# [YOUR INSTRUCTIONS]
The entries shown next need to be written again word for word.

# [DATA SHOWN]
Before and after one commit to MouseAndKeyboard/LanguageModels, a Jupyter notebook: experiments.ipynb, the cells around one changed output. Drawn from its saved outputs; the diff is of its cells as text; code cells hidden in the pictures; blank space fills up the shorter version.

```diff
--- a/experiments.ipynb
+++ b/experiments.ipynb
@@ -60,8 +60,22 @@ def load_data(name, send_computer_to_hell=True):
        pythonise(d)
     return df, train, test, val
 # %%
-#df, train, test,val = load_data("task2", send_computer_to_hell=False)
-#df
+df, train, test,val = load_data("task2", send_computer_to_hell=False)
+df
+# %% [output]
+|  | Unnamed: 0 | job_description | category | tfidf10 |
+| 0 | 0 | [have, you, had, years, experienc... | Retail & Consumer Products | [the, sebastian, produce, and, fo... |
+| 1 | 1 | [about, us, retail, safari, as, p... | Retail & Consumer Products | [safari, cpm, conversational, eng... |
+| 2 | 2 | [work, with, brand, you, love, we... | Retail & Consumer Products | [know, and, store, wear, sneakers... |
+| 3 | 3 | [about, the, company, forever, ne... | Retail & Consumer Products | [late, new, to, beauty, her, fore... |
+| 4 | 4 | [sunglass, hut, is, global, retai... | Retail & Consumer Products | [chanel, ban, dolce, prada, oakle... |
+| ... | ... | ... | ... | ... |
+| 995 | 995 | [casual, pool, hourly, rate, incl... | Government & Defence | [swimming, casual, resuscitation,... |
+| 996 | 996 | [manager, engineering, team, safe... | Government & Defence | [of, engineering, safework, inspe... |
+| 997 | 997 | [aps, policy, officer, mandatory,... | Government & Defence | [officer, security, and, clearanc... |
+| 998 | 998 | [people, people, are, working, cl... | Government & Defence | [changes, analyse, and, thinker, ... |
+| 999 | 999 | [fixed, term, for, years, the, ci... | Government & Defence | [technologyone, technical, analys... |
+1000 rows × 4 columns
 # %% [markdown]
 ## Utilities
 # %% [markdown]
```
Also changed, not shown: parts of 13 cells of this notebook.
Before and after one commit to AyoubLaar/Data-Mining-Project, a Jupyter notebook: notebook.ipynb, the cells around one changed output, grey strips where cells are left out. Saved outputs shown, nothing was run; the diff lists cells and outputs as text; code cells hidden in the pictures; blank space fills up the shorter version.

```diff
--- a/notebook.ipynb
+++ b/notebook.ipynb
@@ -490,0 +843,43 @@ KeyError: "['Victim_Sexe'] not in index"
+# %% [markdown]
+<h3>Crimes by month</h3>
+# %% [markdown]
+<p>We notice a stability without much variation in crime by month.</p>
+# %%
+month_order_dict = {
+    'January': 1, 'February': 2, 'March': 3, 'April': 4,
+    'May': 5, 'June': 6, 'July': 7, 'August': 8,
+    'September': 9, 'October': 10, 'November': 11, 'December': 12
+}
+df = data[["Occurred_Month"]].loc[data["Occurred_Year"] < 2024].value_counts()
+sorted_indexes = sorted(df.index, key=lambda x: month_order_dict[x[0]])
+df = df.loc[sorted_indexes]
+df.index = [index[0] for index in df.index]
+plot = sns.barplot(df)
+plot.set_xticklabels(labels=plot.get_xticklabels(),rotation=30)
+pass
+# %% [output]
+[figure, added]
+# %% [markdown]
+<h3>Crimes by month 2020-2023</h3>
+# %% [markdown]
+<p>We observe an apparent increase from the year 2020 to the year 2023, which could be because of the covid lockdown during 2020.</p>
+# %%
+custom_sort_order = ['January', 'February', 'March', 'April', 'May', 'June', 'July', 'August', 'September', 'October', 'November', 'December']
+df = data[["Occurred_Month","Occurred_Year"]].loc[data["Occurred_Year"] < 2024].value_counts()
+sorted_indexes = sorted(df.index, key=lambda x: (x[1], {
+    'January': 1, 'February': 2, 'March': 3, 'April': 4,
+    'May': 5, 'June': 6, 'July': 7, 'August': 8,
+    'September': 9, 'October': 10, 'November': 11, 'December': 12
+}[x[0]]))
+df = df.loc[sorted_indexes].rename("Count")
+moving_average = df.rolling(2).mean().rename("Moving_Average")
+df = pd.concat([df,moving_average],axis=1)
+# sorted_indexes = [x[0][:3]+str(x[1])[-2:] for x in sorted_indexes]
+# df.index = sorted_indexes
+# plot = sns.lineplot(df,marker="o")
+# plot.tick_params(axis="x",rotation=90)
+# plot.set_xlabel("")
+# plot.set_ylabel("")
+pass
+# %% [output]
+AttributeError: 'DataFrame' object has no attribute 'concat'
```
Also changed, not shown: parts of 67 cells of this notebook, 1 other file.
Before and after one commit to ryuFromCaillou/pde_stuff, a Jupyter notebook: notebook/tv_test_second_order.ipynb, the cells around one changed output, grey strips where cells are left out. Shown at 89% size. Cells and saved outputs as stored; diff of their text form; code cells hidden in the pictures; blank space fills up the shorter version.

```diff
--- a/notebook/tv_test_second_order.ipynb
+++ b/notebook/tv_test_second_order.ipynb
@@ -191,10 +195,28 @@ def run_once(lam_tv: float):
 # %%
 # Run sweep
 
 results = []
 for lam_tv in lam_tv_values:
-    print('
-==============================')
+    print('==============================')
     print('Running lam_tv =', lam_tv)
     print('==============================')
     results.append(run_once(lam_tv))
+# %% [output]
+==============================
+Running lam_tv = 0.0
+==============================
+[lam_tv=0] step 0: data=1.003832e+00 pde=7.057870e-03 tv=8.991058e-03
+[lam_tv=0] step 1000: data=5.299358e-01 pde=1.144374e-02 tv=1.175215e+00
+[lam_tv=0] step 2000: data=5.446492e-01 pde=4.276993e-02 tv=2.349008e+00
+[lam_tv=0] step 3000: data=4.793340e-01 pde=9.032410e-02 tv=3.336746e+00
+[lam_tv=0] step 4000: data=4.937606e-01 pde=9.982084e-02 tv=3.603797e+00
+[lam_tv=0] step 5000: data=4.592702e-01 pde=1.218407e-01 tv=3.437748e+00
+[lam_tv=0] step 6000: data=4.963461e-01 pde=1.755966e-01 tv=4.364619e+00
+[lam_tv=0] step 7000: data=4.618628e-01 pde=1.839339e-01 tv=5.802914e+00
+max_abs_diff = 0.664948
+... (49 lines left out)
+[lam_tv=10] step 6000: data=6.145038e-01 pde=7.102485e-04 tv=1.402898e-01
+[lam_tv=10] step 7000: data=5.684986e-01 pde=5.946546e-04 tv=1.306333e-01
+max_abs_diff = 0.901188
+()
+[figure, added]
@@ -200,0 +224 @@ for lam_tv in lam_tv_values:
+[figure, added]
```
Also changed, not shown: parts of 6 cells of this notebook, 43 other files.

# [OUTPUT FOR THIS TASK]
Before and after one commit to MouseAndKeyboard/LanguageModels, a Jupyter notebook: experiments.ipynb, the cells around one changed output. Drawn from its saved outputs; the diff is of its cells as text; code cells hidden in the pictures; blank space fills up the shorter version.

```diff
--- a/experiments.ipynb
+++ b/experiments.ipynb
@@ -60,8 +60,22 @@ def load_data(name, send_computer_to_hell=True):
        pythonise(d)
     return df, train, test, val
 # %%
-#df, train, test,val = load_data("task2", send_computer_to_hell=False)
-#df
+df, train, test,val = load_data("task2", send_computer_to_hell=False)
+df
+# %% [output]
+|  | Unnamed: 0 | job_description | category | tfidf10 |
+| 0 | 0 | [have, you, had, years, experienc... | Retail & Consumer Products | [the, sebastian, produce, and, fo... |
+| 1 | 1 | [about, us, retail, safari, as, p... | Retail & Consumer Products | [safari, cpm, conversational, eng... |
+| 2 | 2 | [work, with, brand, you, love, we... | Retail & Consumer Products | [know, and, store, wear, sneakers... |
+| 3 | 3 | [about, the, company, forever, ne... | Retail & Consumer Products | [late, new, to, beauty, her, fore... |
+| 4 | 4 | [sunglass, hut, is, global, retai... | Retail & Consumer Products | [chanel, ban, dolce, prada, oakle... |
+| ... | ... | ... | ... | ... |
+| 995 | 995 | [casual, pool, hourly, rate, incl... | Government & Defence | [swimming, casual, resuscitation,... |
+| 996 | 996 | [manager, engineering, team, safe... | Government & Defence | [of, engineering, safework, inspe... |
+| 997 | 997 | [aps, policy, officer, mandatory,... | Government & Defence | [officer, security, and, clearanc... |
+| 998 | 998 | [people, people, are, working, cl... | Government & Defence | [changes, analyse, and, thinker, ... |
+| 999 | 999 | [fixed, term, for, years, the, ci... | Government & Defence | [technologyone, technical, analys... |
+1000 rows × 4 columns
 # %% [markdown]
 ## Utilities
 # %% [markdown]
```
Also changed, not shown: parts of 13 cells of this notebook.
Before and after one commit to AyoubLaar/Data-Mining-Project, a Jupyter notebook: notebook.ipynb, the cells around one changed output, grey strips where cells are left out. Saved outputs shown, nothing was run; the diff lists cells and outputs as text; code cells hidden in the pictures; blank space fills up the shorter version.

```diff
--- a/notebook.ipynb
+++ b/notebook.ipynb
@@ -490,0 +843,43 @@ KeyError: "['Victim_Sexe'] not in index"
+# %% [markdown]
+<h3>Crimes by month</h3>
+# %% [markdown]
+<p>We notice a stability without much variation in crime by month.</p>
+# %%
+month_order_dict = {
+    'January': 1, 'February': 2, 'March': 3, 'April': 4,
+    'May': 5, 'June': 6, 'July': 7, 'August': 8,
+    'September': 9, 'October': 10, 'November': 11, 'December': 12
+}
+df = data[["Occurred_Month"]].loc[data["Occurred_Year"] < 2024].value_counts()
+sorted_indexes = sorted(df.index, key=lambda x: month_order_dict[x[0]])
+df = df.loc[sorted_indexes]
+df.index = [index[0] for index in df.index]
+plot = sns.barplot(df)
+plot.set_xticklabels(labels=plot.get_xticklabels(),rotation=30)
+pass
+# %% [output]
+[figure, added]
+# %% [markdown]
+<h3>Crimes by month 2020-2023</h3>
+# %% [markdown]
+<p>We observe an apparent increase from the year 2020 to the year 2023, which could be because of the covid lockdown during 2020.</p>
+# %%
+custom_sort_order = ['January', 'February', 'March', 'April', 'May', 'June', 'July', 'August', 'September', 'October', 'November', 'December']
+df = data[["Occurred_Month","Occurred_Year"]].loc[data["Occurred_Year"] < 2024].value_counts()
+sorted_indexes = sorted(df.index, key=lambda x: (x[1], {
+    'January': 1, 'February': 2, 'March': 3, 'April': 4,
+    'May': 5, 'June': 6, 'July': 7, 'August': 8,
+    'September': 9, 'October': 10, 'November': 11, 'December': 12
+}[x[0]]))
+df = df.loc[sorted_indexes].rename("Count")
+moving_average = df.rolling(2).mean().rename("Moving_Average")
+df = pd.concat([df,moving_average],axis=1)
+# sorted_indexes = [x[0][:3]+str(x[1])[-2:] for x in sorted_indexes]
+# df.index = sorted_indexes
+# plot = sns.lineplot(df,marker="o")
+# plot.tick_params(axis="x",rotation=90)
+# plot.set_xlabel("")
+# plot.set_ylabel("")
+pass
+# %% [output]
+AttributeError: 'DataFrame' object has no attribute 'concat'
```
Also changed, not shown: parts of 67 cells of this notebook, 1 other file.
Before and after one commit to ryuFromCaillou/pde_stuff, a Jupyter notebook: notebook/tv_test_second_order.ipynb, the cells around one changed output, grey strips where cells are left out. Shown at 89% size. Cells and saved outputs as stored; diff of their text form; code cells hidden in the pictures; blank space fills up the shorter version.

```diff
--- a/notebook/tv_test_second_order.ipynb
+++ b/notebook/tv_test_second_order.ipynb
@@ -191,10 +195,28 @@ def run_once(lam_tv: float):
 # %%
 # Run sweep
 
 results = []
 for lam_tv in lam_tv_values:
-    print('
-==============================')
+    print('==============================')
     print('Running lam_tv =', lam_tv)
     print('==============================')
     results.append(run_once(lam_tv))
+# %% [output]
+==============================
+Running lam_tv = 0.0
+==============================
+[lam_tv=0] step 0: data=1.003832e+00 pde=7.057870e-03 tv=8.991058e-03
+[lam_tv=0] step 1000: data=5.299358e-01 pde=1.144374e-02 tv=1.175215e+00
+[lam_tv=0] step 2000: data=5.446492e-01 pde=4.276993e-02 tv=2.349008e+00
+[lam_tv=0] step 3000: data=4.793340e-01 pde=9.032410e-02 tv=3.336746e+00
+[lam_tv=0] step 4000: data=4.937606e-01 pde=9.982084e-02 tv=3.603797e+00
+[lam_tv=0] step 5000: data=4.592702e-01 pde=1.218407e-01 tv=3.437748e+00
+[lam_tv=0] step 6000: data=4.963461e-01 pde=1.755966e-01 tv=4.364619e+00
+[lam_tv=0] step 7000: data=4.618628e-01 pde=1.839339e-01 tv=5.802914e+00
+max_abs_diff = 0.664948
+... (49 lines left out)
+[lam_tv=10] step 6000: data=6.145038e-01 pde=7.102485e-04 tv=1.402898e-01
+[lam_tv=10] step 7000: data=5.684986e-01 pde=5.946546e-04 tv=1.306333e-01
+max_abs_diff = 0.901188
+()
+[figure, added]
@@ -200,0 +224 @@ for lam_tv in lam_tv_values:
+[figure, added]
```
Also changed, not shown: parts of 6 cells of this notebook, 43 other files.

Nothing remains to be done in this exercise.